The combination of ragweed pollen and the start of flu season could make this week the worst of the year for allergy and asthma sufferers in America, experts warn.
Dr. Robert McDermott, a board-certified allergist and immunologist at Allervy, told DailyMail.com that the third week of September — this year between the 18th and 24th — is often when doctors report a spike in allergy and asthma-related visits. The season has earned the title of ‘peak week’ among experts.
That’s because ragweed, one of the most common fall allergens, reaches its highest pollen count of the year in some parts of the US, along with the start of flu season and the back-to-school season, starting the spread of infectious diseases. Disease.
McDermott recommends that parents of children who suffer from asthma or severe allergies tell the school nurse if their child shows severe symptoms and needs medication. Adults who suffer from asthma or severe allergies may want to consult a doctor, as there are many effective allergy treatments that they are unaware of.
The third week of September, this year from the 18th to the 24th week, is considered allergy ‘peak week’ by experts, with complications from the flu and weed pollen in the air (file photo).
“Peak Allergy Week is the third week in September where we see the highest number of asthma exacerbations and increases in allergy symptoms among patients in the United States,” McDermott said.
According to the Asthma and Allergy Foundation of America, several factors combine to make asthma symptoms and attacks more difficult for sufferers during the month of September.
Ragweeds, which are common on the East Coast and Midwest, are in full bloom by late August.
Dr. Robert McDermott (pictured), a board-certified allergist and immunologist with AllerV, said he expects the flu to pick up again this year after quiet seasons in recent years.
From mid to late September, weeds generally release pollen spores in abundance, causing problems for about 15 percent of Americans who suffer from allergies.
For people with asthma, this can be even worse, as their already obstructed airways can become narrowed. This causes shortness of breath, and in severe cases, asthma.
An outbreak of influenza worsens the situation. In the coming weeks, the usual respiratory diseases will start to rise, at the end of September, when it usually starts to rise.
Combine this with physically restored schools across the US, breeding grounds for flu outbreaks.
Although rarely fatal, the common cold is still dangerous for people with asthma.

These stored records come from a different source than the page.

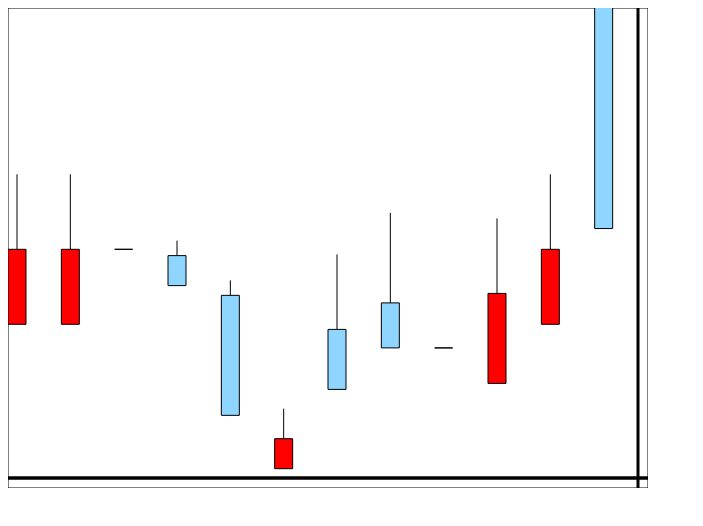
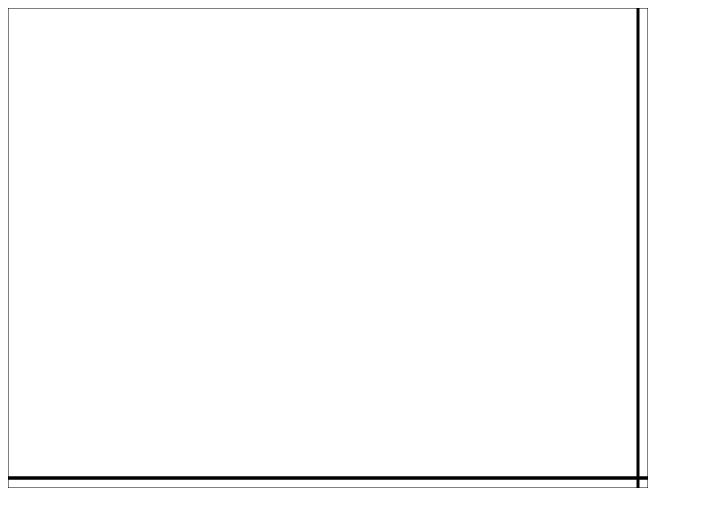
Before and after one commit to amedhussaini/fintastic, a website: page index.html in a window 1280 px wide. Shown: the whole page, without its empty margins (0-703 px from the left). Drawn offline with Linux system fonts and the light colour scheme.

Commit message:
The plan is to start from scratch on this stuff.

```diff
--- a/index.html
+++ b/index.html
@@ -8,22 +8,12 @@
     <canvas id="canvas" width="640" height="480"></canvas>
     <script>
       var price_data = [
-      	[100, 105, 92, 95],
-      	[100, 105, 92, 95],
-      	[95, 105, 92, 95],
-      	[85, 88, 78, 87],
-      	[35, 44, 28, 43],
-      	[25, 27, 19, 23],
-      	[45, 54, 38, 49],
-      	[55, 64, 54, 58],
-      	[55, 55, 54, 55],
-      	[85, 90, 75, 79],
-      	[100, 105, 92, 95],
-      	[155, 185, 100, 176]
+        [40, 50, 35, 45],
+        [40, 44, 39, 43],
+        [40, 41, 30, 35]
       ];
 
-      let fintastic = new Fintastic("canvas", window);
-      fintastic.drawCandleChart(price_data)
+      let fintastic = new Fintastic("canvas", window, { data: price_data });
     </script>
   </body>
 </html>
--- a/lib/js/fintastic.js
+++ b/lib/js/fintastic.js
@@ -6,6 +6,8 @@ function _classCallCheck(instance, Constructor) { if (!(instance instanceof Cons
 
 var Fintastic = function () {
 	function Fintastic(canvasId, windowContext) {
+		var opts = arguments.length > 2 && arguments[2] !== undefined ? arguments[2] : {};
+
 		_classCallCheck(this, Fintastic);
 
 		this.canvas = windowContext.document.getElementById(canvasId);
@@ -16,6 +18,7 @@ var Fintastic = function () {
 		this.priceData = null;
 		this.createBorder();
 		this.createAxis();
+		console.log(opts);
 	}
 
 	_createClass(Fintastic, [{
@@ -49,95 +52,6 @@ var Fintastic = function () {
 			this.context.strokeStyle = "black";
 			this.context.strokeRect(0, 0, canvas.width, canvas.height);
 		}
-	}, {
-		key: "drawCandle",
-		value: function drawCandle(array, _x, _y) {
-
-			var o = array[0];
-			var h = array[1];
-			var l = array[2];
-			var c = array[3];
-			var x = _x;
-			var y = _y;
-
-			var height = null;
-			var upBar = false;
-			var barWidth = 1.2 * this.scale;
-			var topWick = null;
-			var bottomWick = null;
-
-			if (o > c) {
-
-				height = o - c;
-				topWick = h - o;
-			} else if (c > o) {
-
-				height = o - c;
-				upBar = true;
-				topWick = h - c;
-			}
-
-			this.context.beginPath();
-
-			this.context.rect(x, y, 1.2 * this.scale, height * this.scale);
-			if (upBar) {
-				this.context.fillStyle = "#8ED6FF";
-			} else {
-				this.context.fillStyle = "red";
-			}
-			this.context.fill();
-			this.context.lineWidth = 2;
-			this.context.strokeStyle = "#000";
-
-			// draw wick
-
-			this.context.lineWidth = 1;
-			this.context.strokeStyle = "black";
-
-			this.context.moveTo(x + barWidth / 2, y);
-			if (upBar) {
-				this.context.moveTo(x + barWidth / 2, y + height * this.scale);
-				this.context.lineTo(x + barWidth / 2, y + height * this.scale - topWick * this.scale);
-			} else {
-				this.context.moveTo(x + barWidth / 2, y);
-				this.context.lineTo(x + barWidth / 2, y - topWick * this.scale);
-			}
-
-			this.context.stroke();
-
-			this.context.closePath();
-		}
-	}, {
-		key: "drawCandleChart",
-		value: function drawCandleChart(priceData) {
-			this.setData(priceData);
-			var points = this.priceData.length;
-
-			this.setScale(15);
-
-			var range = [];
-
-			for (var x = 0; x < this.priceData.length; x++) {
-				range.push([this.priceData[x][0]]);
-				range.push([this.priceData[x][1]]);
-				range.push([this.priceData[x][2]]);
-				range.push([this.priceData[x][3]]);
-			}
-
-			var max = Math.max.apply(Math, range);
-			var min = Math.min.apply(Math, range);
-
-			var x_increment = this.canvas.width / this.priceData.length;
-			for (var _x2 = 0; _x2 < this.priceData.length; _x2++) {
-
-				this.drawCandle(this.priceData[_x2], _x2 * x_increment, this.canvas.height - this.priceData[_x2][2] / max * this.canvas.height);
-			}
-		}
-	}, {
-		key: "setScale",
-		value: function setScale(_scale) {
-			this.scale = _scale;
-		}
 	}]);
 
 	return Fintastic;
```
Also changed, not shown: src/js/fintastic.js (+28 -111 lines).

It can cause the airways to become inflamed, causing them to narrow or even close – triggering asthma symptoms.
Some fear this could be a particularly troublesome flu season, as Australia – whose flu season is the height of the American summer – experienced its worst flu season in half a decade this year, with casualty rates tripling. Common.
McDermott said parents should equip their child with allergy medicine and asthma control equipment if needed this week (file photo).
As the Covid-19 pandemic has disrupted the spread of the flu for the past two years, many don’t have the necessary antibodies to fight it off as easily as before – leading to increased disease and worse infections.
McDermott expects the flu to return to normal levels in the U.S. this year, creating even more trouble for asthma and allergy sufferers.
Those who suffer from severe symptoms do not just accept their suffering.
McDermott advises people to take proactive steps this week, and to protect themselves for the rest of the fall.
For children, parents should make sure allergy medications and equipment such as inhalers are available at school. These can even be given to the school nurse for safety.
He advises adults to see a medical professional to manage their allergies and treat them, and their immune systems can be ‘over-reduced’ when exposed to triggers such as pollen.